Yves Saint Laurent Opium Reviews
Fragrantica: "This scent is pretty easy to love. The top notes begins with spices, which are comforting to me (I grew up in a household that used spices listed in the notes). Then the heart notes emerge and it’s this beautiful mix of cinnamon, sandlewood, and florals. Then the bass notes come in with a touch of sweetness and warmth."
Fragrantica - "every time i wear this, it gets more delicious. i tried the eau de parfum as well, assuming i’d prefer it, but no. the EDT performs admirably well and has remarkable gravitas while maintaining that space between the notes which is lacking in the EDP. as i have said elsewhere, the EDP is like “drowning in liquid gold.” an epic experience, to be sure, and much appreciated — but not, perhaps what one wishes to do every day. ;) very pleasantly surprised, given most of my recent EDT experiences. this just went from a Like to a Love."
Fragrantica - "...Turin has a couple points about OG Opium: (1) it was made with drydown materials so didn’t have an arc of progression and (2) 'Opium said one thing and one thing only, with tremendous force. While this was the most cogent statement ever made by balsams, one does tire of it.' Does one? He wrote that in 2008, and this reformulation, I believe, addresses his complaint. There is a progression. A very very slow evolution, to be sure, but that’s what makes it brilliant. It takes time... Compared to the more powdery balsamic EDP, the EDT has more tart spiciness and the citrus top stands out in contrast to the darker notes. That contrast is exactly what I prefer in a perfume.
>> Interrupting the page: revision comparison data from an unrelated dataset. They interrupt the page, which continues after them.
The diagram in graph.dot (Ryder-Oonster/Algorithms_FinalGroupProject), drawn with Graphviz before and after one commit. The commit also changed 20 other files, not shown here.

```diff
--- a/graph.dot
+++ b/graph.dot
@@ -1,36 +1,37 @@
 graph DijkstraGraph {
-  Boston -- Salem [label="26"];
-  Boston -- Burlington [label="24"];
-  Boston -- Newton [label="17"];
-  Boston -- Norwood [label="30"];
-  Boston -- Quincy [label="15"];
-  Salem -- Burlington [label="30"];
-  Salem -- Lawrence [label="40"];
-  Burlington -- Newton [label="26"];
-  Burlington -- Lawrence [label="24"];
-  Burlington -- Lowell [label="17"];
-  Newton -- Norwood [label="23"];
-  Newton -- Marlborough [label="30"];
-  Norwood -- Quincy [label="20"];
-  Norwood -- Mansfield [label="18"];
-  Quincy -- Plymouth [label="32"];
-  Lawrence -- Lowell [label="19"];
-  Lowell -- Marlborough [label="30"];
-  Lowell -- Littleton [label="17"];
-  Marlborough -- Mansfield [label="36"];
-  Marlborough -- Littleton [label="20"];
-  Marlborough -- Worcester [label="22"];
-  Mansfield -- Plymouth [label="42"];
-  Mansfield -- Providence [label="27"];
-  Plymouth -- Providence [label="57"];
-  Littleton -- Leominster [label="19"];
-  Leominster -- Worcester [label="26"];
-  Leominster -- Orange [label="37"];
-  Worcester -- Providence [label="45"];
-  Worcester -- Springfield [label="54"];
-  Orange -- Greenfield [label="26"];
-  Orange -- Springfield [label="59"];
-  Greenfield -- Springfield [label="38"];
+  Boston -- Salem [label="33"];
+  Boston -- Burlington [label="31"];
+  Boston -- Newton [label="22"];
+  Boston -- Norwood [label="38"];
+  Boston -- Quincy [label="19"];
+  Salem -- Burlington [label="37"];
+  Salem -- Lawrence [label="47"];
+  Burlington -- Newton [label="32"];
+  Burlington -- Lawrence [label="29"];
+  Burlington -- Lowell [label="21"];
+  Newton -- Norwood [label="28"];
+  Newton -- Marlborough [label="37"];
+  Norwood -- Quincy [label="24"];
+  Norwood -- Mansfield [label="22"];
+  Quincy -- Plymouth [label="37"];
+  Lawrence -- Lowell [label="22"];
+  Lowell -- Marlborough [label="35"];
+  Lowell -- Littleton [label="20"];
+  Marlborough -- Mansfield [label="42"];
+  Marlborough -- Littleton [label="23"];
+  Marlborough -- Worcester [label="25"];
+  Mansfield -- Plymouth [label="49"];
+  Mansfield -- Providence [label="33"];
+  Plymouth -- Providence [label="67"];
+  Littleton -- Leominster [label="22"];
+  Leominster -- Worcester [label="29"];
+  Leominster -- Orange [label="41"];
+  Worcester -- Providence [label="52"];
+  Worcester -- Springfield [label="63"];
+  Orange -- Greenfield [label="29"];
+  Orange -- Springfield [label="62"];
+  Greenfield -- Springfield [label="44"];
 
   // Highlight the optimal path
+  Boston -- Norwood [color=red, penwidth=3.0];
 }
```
Van Gogh painted with colour oppositions, grunge music works based on a whisper to scream auditory surprise, and black and white is such a sartorial basic that even infants are drawn to it. Renaissance painters call it chiaroscuro; it’s the realization that we can only recognize light when there is shadow.
I have tried to find similar perfumes with the same myrrh and spice and citrus-floral contrast. I finally just surrendered because there is nothing like Opium, past or present. It’s a solid love and I keep coming back to it year after year, decade after decade, especially when that ominous phrase — “Winter is coming” — crosses my mind."
Fragrantica - "Deep, sensual and timeless, this embodies the iconic Yves Saint Laurent quote "Fashion fades, style is eternal" - trends in perfume may wax and wane, but Opium remains exquisite no matter which way the trendy winds are blowing."